Indian Government Threatens To Jail Twitter Employees For Restoring Accounts The Government Wants Blocked
from the watch-out-what-you-ask-for dept
We keep pointing out to people the very slippery slope that happens when we say it’s okay for the government to tell websites how they have to moderate. And what’s happening in India is a very important case study. As you’re hopefully aware, there have been ongoing farmer protests in India, as farmers are quite upset about regulatory changes that they fear will destroy their businesses. The protests have been going on for weeks, but things have recently escalated to include some violence.
Prime Minister Narendra Mohdi is responding to all of this in a similar fashion to what he’s done before: by cracking down on free speech and going after his critics. It started with full internet blackouts in places where the protesters were, with the government claiming it was necessary to cut off the internet to “maintain public safety” (yeah, right). Then, the government demanded that Twitter block the accounts of various journalists, publications, and celebrities who have been critical of Mohdi. Twitter complied, but after widespread criticism, it turned those accounts back on, apparently telling the Indian government that the tweets were protected free speech and newsworthy.
One of the accounts that had been taken down was the Caravan, a small but influential investigative journalism outfit that is widely read among politicians. A writer for Caravan, Vidya Krishnan, has a chilling account in The Atlantic about how this crackdown represents “the end of the Indian Idea.” It’s well worth reading. It notes that beyond just having the Twitter account shut down, the Mohdi government has arrested a Caravan writer and begun an investigation of its editors.
These latest attacks, part of a pattern of legal cases, personal threats, and intimidation against news outlets and individual journalists, make certain what was becoming evident: The freedom of the press, a constitutional right, is endangered in Modi?s India. The brazen use of social-media networks to censor journalists, the use of the police and courts to silence them, and, more fundamentally, the belief that those who report on protests are somehow undermining the state illustrate how much has changed in India, and how far the country has strayed from its founding ideals.
On Tuesday, the situation became an even more dangerous attack on free speech. It appears that Mohdi’s administration is not at all happy with Twitter’s decision to push back and re-enable the accounts it demanded blocked. It is now threatening Twitter employees with jailtime and fines for the decision.
On Tuesday, the IT ministry sent a notice to Twitter, ordering it to block the accounts once again. It also threatened people who work at Twitter’s Indian arm with legal consequences, which could include a fine or a jail term of up to seven years.
?This is really problematic,? said Nikhil Pahwa, editor of MediaNama, a technology policy website, and an internet activist. ?I don?t see why the government of India should wade into this territory of trying to censor tweets when they have much bigger problems to deal with.?
When we point out situations like this, in which the government would abuse such power, we often have people say that we’re being ridiculous and such power wouldn’t be abused in the US (if it was somehow even deemed allowed under the 1st Amendment). But as that Atlantic article points out, India has freedom of expression in its Constitution as well.
And even if you believe in American exceptionalism (which you probably shouldn’t) and that it would be okay if the law were changed in the US, but not elsewhere, just note that countries like India (and many others) would use such a law in the US as an excuse for why their own crackdowns on free expression are in accordance with US norms.
And, of course, this puts Twitter in a somewhat impossible spot.

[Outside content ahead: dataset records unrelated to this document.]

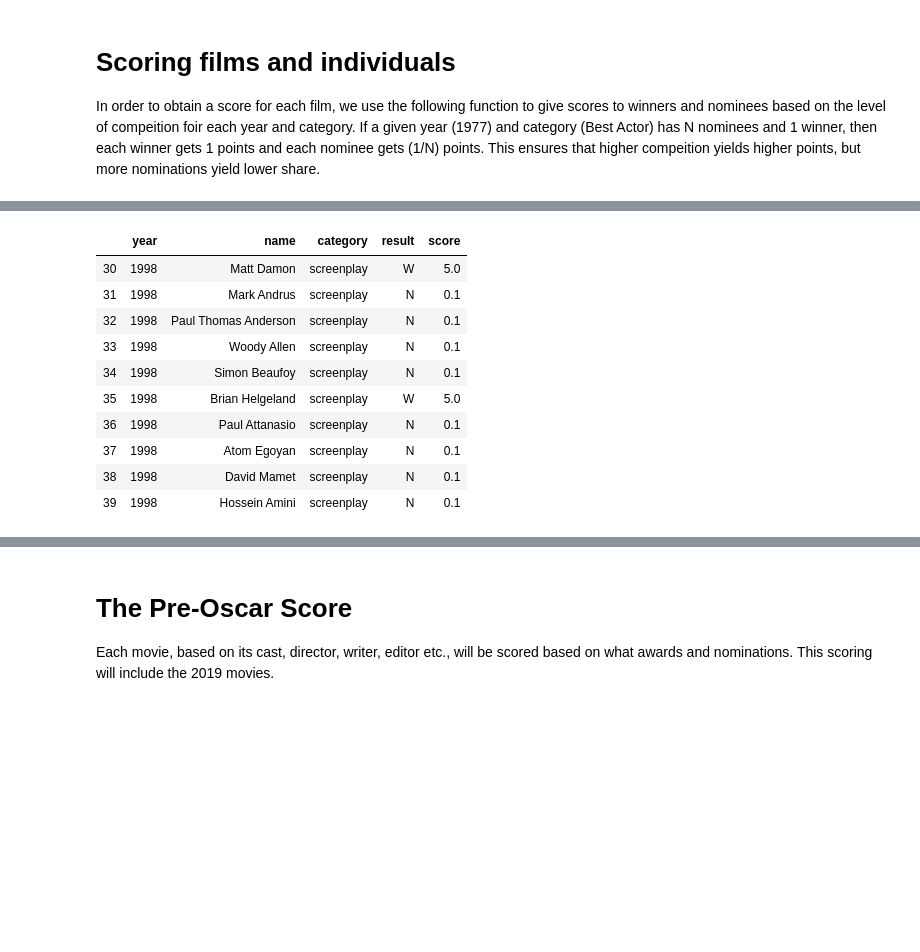
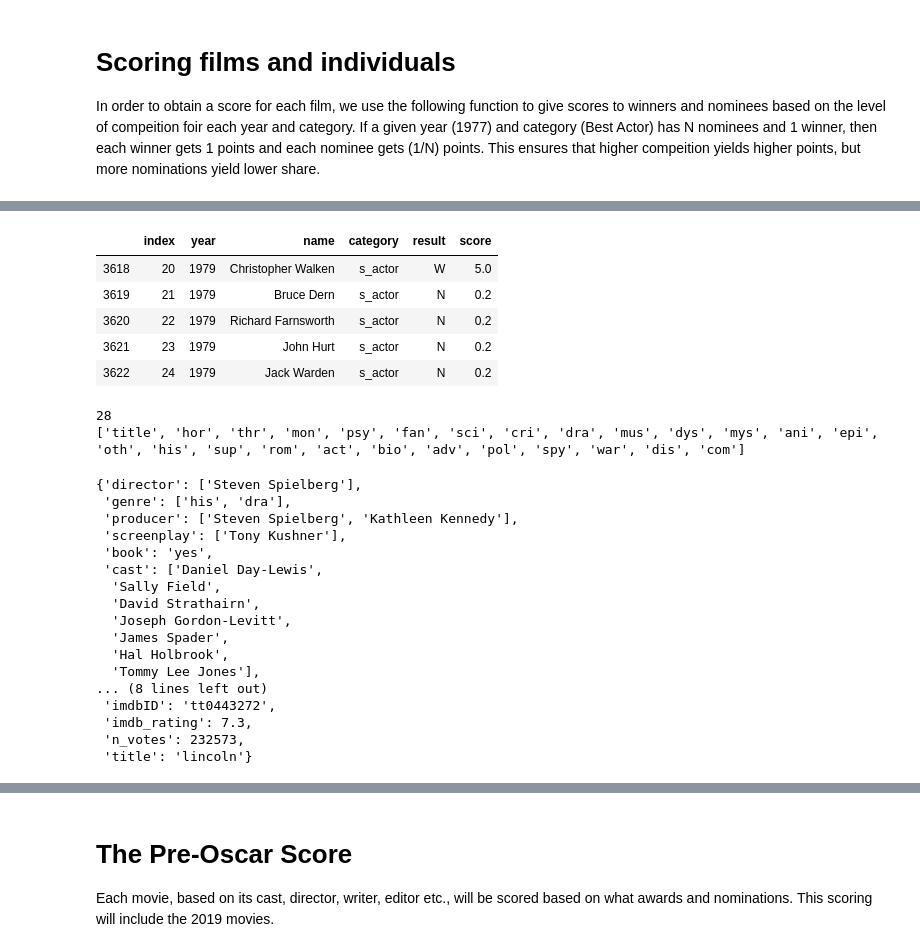
Before and after one commit to ronsg83/Capstone-1, a Jupyter notebook: Data_cleaning_EDA.ipynb, the cells around one changed output, grey strips where cells are left out. Cells and saved outputs as stored; diff of their text form; code cells hidden in the pictures; blank space fills up the shorter version.

```diff
--- a/Data_cleaning_EDA.ipynb
+++ b/Data_cleaning_EDA.ipynb
@@ -39,16 +40,15 @@ main_categories = pickle.load(open("my_data_3/main_categories","rb"))
 print(main_categories)
 
 df_oscars = pd.read_csv('my_data_3/df_oscars_films.csv', index_col=[0])
-df_oscars.reset_index(inplace=True)
 df_oscars = df_oscars.rename(columns = {'index':'film'})
 df_oscars.film = df_oscars.film.str.lower()
 
 df_individual = pd.read_csv('my_data_3/df_oscars_individual.csv', index_col=[0])
 df_movies = pd.read_csv('my_data_3/df_movies.csv', index_col=[0])
+df_movies = df_movies[(df_movies.budget<500)&(df_movies.box_office < 5000)&(df_movies.n_votes > 1000)]
 
 
 movie_dict = pickle.load(open("my_data_3/movie_info_dict","rb"))
-# movie_info_2019 = pickle.load(open("my_data_3/movie_2019_dict","rb"))
 # %% [output]
 ['picture', 'director', 's_actor', 's_actress', 'actor', 'actress', 'screenplay', 'music', 'cinematography', 'editing', 'effects', 'sound', 'costume', 'song', 'art_direction']
 # %%
@@ -264,21 +216,19 @@ df_oscars.head()
 df_picture_wins = df_oscars[df_oscars.picture =='W']
 df_picture_noms = df_oscars[df_oscars.picture !='O']
 
-
-
 win_genres = []
-for title in df_picture_wins.film:
-    if title in movie_dict:
-        movie = movie_dict[title]
+for title,year in zip(df_picture_wins.film,df_picture_wins.year):
+    if (title,year) in movie_dict:
+        movie = movie_dict[title,year]
     else:
         continue
     if 'genre' in movie and movie['genre']!=None:
         win_genres = win_genres + movie['genre']
 
 nom_genres = []
-for title in df_picture_noms.film:
-    if title in movie_dict:
-        movie = movie_dict[title]
+for title,year in zip(df_picture_noms.film,df_picture_noms.year):
+    if (title,year) in movie_dict:
+        movie = movie_dict[title,year]
     else:
         continue
     if 'genre' in movie and movie['genre']!=None:
@@ -286,13 +236,21 @@ for title in df_picture_noms.film:
 
 win_genre = collections.Counter(win_genres)
 nom_genre = collections.Counter(nom_genres)
+# df_picture_wins.head()
 
 print(win_genre)
+print('\n')
 print(nom_genre)
 
-print('winning genre')
-pd.Series(dict(win_genre)).plot.bar()
+# pd.Series(win_genre).plot(kind='bar')
+pd.Series(nom_genre).plot(kind='bar')
+x = pd.Series(win_genre)/pd.Series(nom_genre)
 plt.figure()
-print('nominated genre')
-pd.Series(dict(nom_genre)).plot.bar()
+x.sort_values().plot(kind='bar')
+
+# print('winning genre')
+# pd.Series(dict(win_genre)).plot.bar()
+# plt.figure()
+# print('nominated genre')
+# pd.Series(dict(nom_genre)).plot.bar()
 # %% [output]
@@ -493,14 +439,33 @@ Category art_direction for 2018 not avaialable
 # %%
-df_indi_score.query("year == 1998").query("category == 'screenplay'")
+df_indi_score.query("year == 1979").query("category == 's_actor'")
 # %% [output]
-|  | year | name | category | result | score |
-| 30 | 1998 | Matt Damon | screenplay | W | 5.0 |
-| 31 | 1998 | Mark Andrus | screenplay | N | 0.1 |
-| 32 | 1998 | Paul Thomas Anderson | screenplay | N | 0.1 |
-| 33 | 1998 | Woody Allen | screenplay | N | 0.1 |
-| 34 | 1998 | Simon Beaufoy | screenplay | N | 0.1 |
-| 35 | 1998 | Brian Helgeland | screenplay | W | 5.0 |
-| 36 | 1998 | Paul Attanasio | screenplay | N | 0.1 |
-| 37 | 1998 | Atom Egoyan | screenplay | N | 0.1 |
-| 38 | 1998 | David Mamet | screenplay | N | 0.1 |
-| 39 | 1998 | Hossein Amini | screenplay | N | 0.1 |
+|  | index | year | name | category | result | score |
+| 3618 | 20 | 1979 | Christopher Walken | s_actor | W | 5.0 |
+| 3619 | 21 | 1979 | Bruce Dern | s_actor | N | 0.2 |
+| 3620 | 22 | 1979 | Richard Farnsworth | s_actor | N | 0.2 |
+| 3621 | 23 | 1979 | John Hurt | s_actor | N | 0.2 |
+| 3622 | 24 | 1979 | Jack Warden | s_actor | N | 0.2 |
+# %%
+print(len(genre_dict.values()))
+print(['title']+ list(set(genre_dict.values())))
+movie_dict[("lincoln",2012)]
+# %% [output]
+28
+['title', 'hor', 'thr', 'mon', 'psy', 'fan', 'sci', 'cri', 'dra', 'mus', 'dys', 'mys', 'ani', 'epi', 'oth', 'his', 'sup', 'rom', 'act', 'bio', 'adv', 'pol', 'spy', 'war', 'dis', 'com']
+{'director': ['Steven Spielberg'],
+ 'genre': ['his', 'dra'],
+ 'producer': ['Steven Spielberg', 'Kathleen Kennedy'],
+ 'screenplay': ['Tony Kushner'],
+ 'book': 'yes',
+ 'cast': ['Daniel Day-Lewis',
+  'Sally Field',
+  'David Strathairn',
+  'Joseph Gordon-Levitt',
+  'James Spader',
+  'Hal Holbrook',
+  'Tommy Lee Jones'],
+... (8 lines left out)
+ 'imdbID': 'tt0443272',
+ 'imdb_rating': 7.3,
+ 'n_votes': 232573,
+ 'title': 'lincoln'}
```
Also changed, not shown: parts of 55 cells of this notebook, 1 other file.
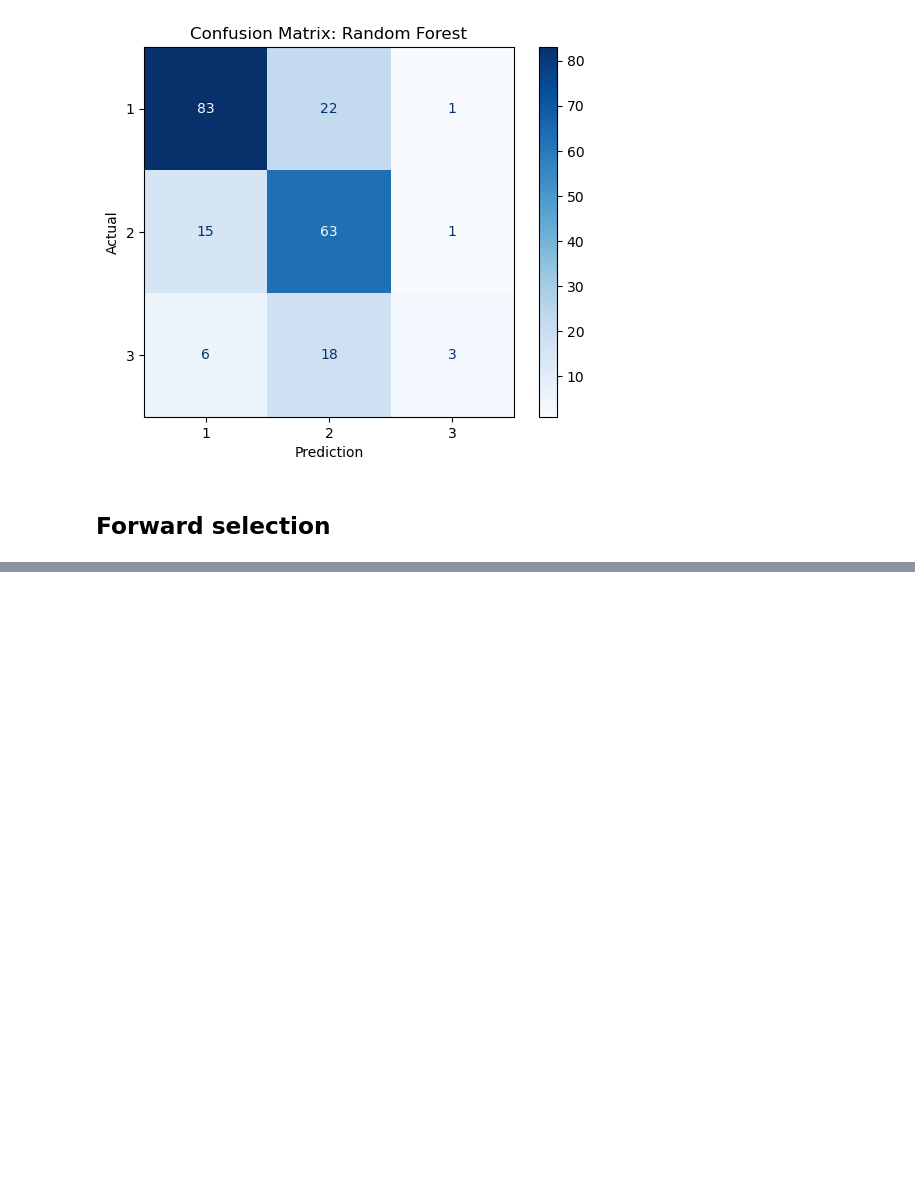
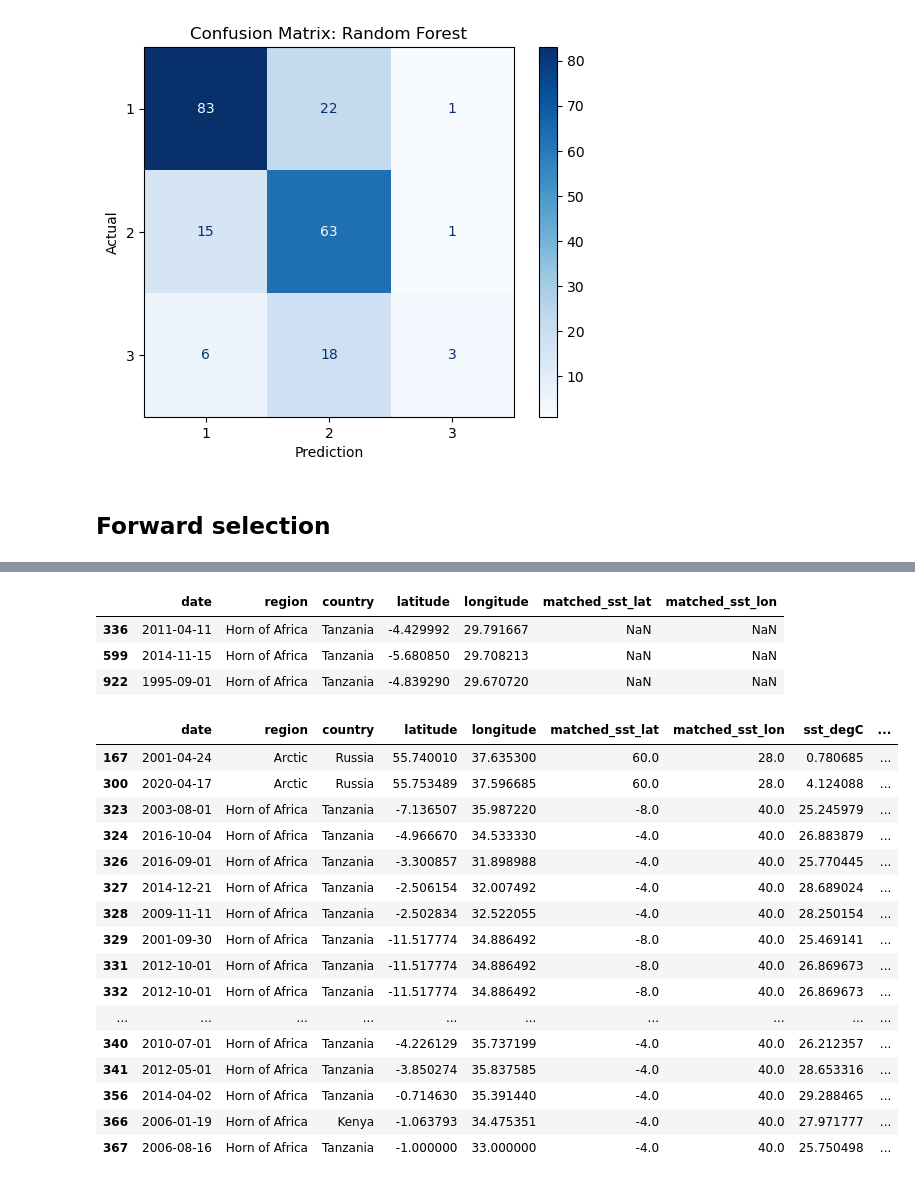
Before and after one commit to madwhe/WWF-Fisheries-Conflict-Analysis, a Jupyter notebook: WWF_Team9_Summer26.ipynb, the cells around one changed output, grey strips where cells are left out. Drawn from its saved outputs; the diff is of its cells as text; code cells hidden in the pictures; blank space fills up the shorter version.

```diff
--- a/WWF_Team9_Summer26.ipynb
+++ b/WWF_Team9_Summer26.ipynb
@@ -452,0 +800,44 @@ weighted avg       0.70      0.70      0.68       212
+# %%
+# check missing values
+df_with_sst_ocean[df_with_sst_ocean["sst_degC"].isna()][
+    ["date", "region", "country", "latitude", "longitude", "matched_sst_lat", "matched_sst_lon"]].head(20)
+# %% [output]
+|  | date | region | country | latitude | longitude | matched_sst_lat | matched_sst_lon |
+| 336 | 2011-04-11 | Horn of Africa | Tanzania | -4.429992 | 29.791667 | NaN | NaN |
+| 599 | 2014-11-15 | Horn of Africa | Tanzania | -5.680850 | 29.708213 | NaN | NaN |
+| 922 | 1995-09-01 | Horn of Africa | Tanzania | -4.839290 | 29.670720 | NaN | NaN |
+# %%
+# check events where the matched ocean pixel is far away
+df_with_sst_ocean[
+    df_with_sst_ocean["sst_distance_km"] > 300
+][[
+    "date",
+    "region",
+    "country",
+    "latitude",
+    "longitude",
+    "matched_sst_lat",
+    "matched_sst_lon",
+    "sst_degC",
+    "sst_search_radius_deg",
+    "sst_distance_km"]].head(20)
+
+# Coordinates appear to represent inland locations in Tanzania
+# %% [output]
+|  | date | region | country | latitude | longitude | matched_sst_lat | matched_sst_lon | sst_degC | ... |
+| 167 | 2001-04-24 | Arctic | Russia | 55.740010 | 37.635300 | 60.0 | 28.0 | 0.780685 | ... |
+| 300 | 2020-04-17 | Arctic | Russia | 55.753489 | 37.596685 | 60.0 | 28.0 | 4.124088 | ... |
+| 323 | 2003-08-01 | Horn of Africa | Tanzania | -7.136507 | 35.987220 | -8.0 | 40.0 | 25.245979 | ... |
+| 324 | 2016-10-04 | Horn of Africa | Tanzania | -4.966670 | 34.533330 | -4.0 | 40.0 | 26.883879 | ... |
+| 326 | 2016-09-01 | Horn of Africa | Tanzania | -3.300857 | 31.898988 | -4.0 | 40.0 | 25.770445 | ... |
+| 327 | 2014-12-21 | Horn of Africa | Tanzania | -2.506154 | 32.007492 | -4.0 | 40.0 | 28.689024 | ... |
+| 328 | 2009-11-11 | Horn of Africa | Tanzania | -2.502834 | 32.522055 | -4.0 | 40.0 | 28.250154 | ... |
+| 329 | 2001-09-30 | Horn of Africa | Tanzania | -11.517774 | 34.886492 | -8.0 | 40.0 | 25.469141 | ... |
+| 331 | 2012-10-01 | Horn of Africa | Tanzania | -11.517774 | 34.886492 | -8.0 | 40.0 | 26.869673 | ... |
+| 332 | 2012-10-01 | Horn of Africa | Tanzania | -11.517774 | 34.886492 | -8.0 | 40.0 | 26.869673 | ... |
+| ... | ... | ... | ... | ... | ... | ... | ... | ... | ... |
+| 340 | 2010-07-01 | Horn of Africa | Tanzania | -4.226129 | 35.737199 | -4.0 | 40.0 | 26.212357 | ... |
+| 341 | 2012-05-01 | Horn of Africa | Tanzania | -3.850274 | 35.837585 | -4.0 | 40.0 | 28.653316 | ... |
+| 356 | 2014-04-02 | Horn of Africa | Tanzania | -0.714630 | 35.391440 | -4.0 | 40.0 | 29.288465 | ... |
+| 366 | 2006-01-19 | Horn of Africa | Kenya | -1.063793 | 34.475351 | -4.0 | 40.0 | 27.971777 | ... |
+| 367 | 2006-08-16 | Horn of Africa | Tanzania | -1.000000 | 33.000000 | -4.0 | 40.0 | 25.750498 | ... |
```
Also changed, not shown: parts of 18 cells of this notebook.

If it does what everyone knows is the right thing morally and ethically, and refuses to suspend these accounts, it faces a difficult future in the country. Its own employees may be thrown in jail and fined. India has already been not just blocking the internet, but many Chinese apps such as TikTok. I would not put it past the Mohdi government to declare a block on Twitter. Of course, if the company caves in and takes the content back down, then it raises significant moral questions about how it may be supporting the crackdown on free speech, a free press, and on protesters in India.
It is easy to argue that Twitter should continue to take this stand and do the morally right thing, but it’s much easier to do it as a nobody typing words on a computer screen than as someone actually making the very real call which could have widespread consequences for many, many people.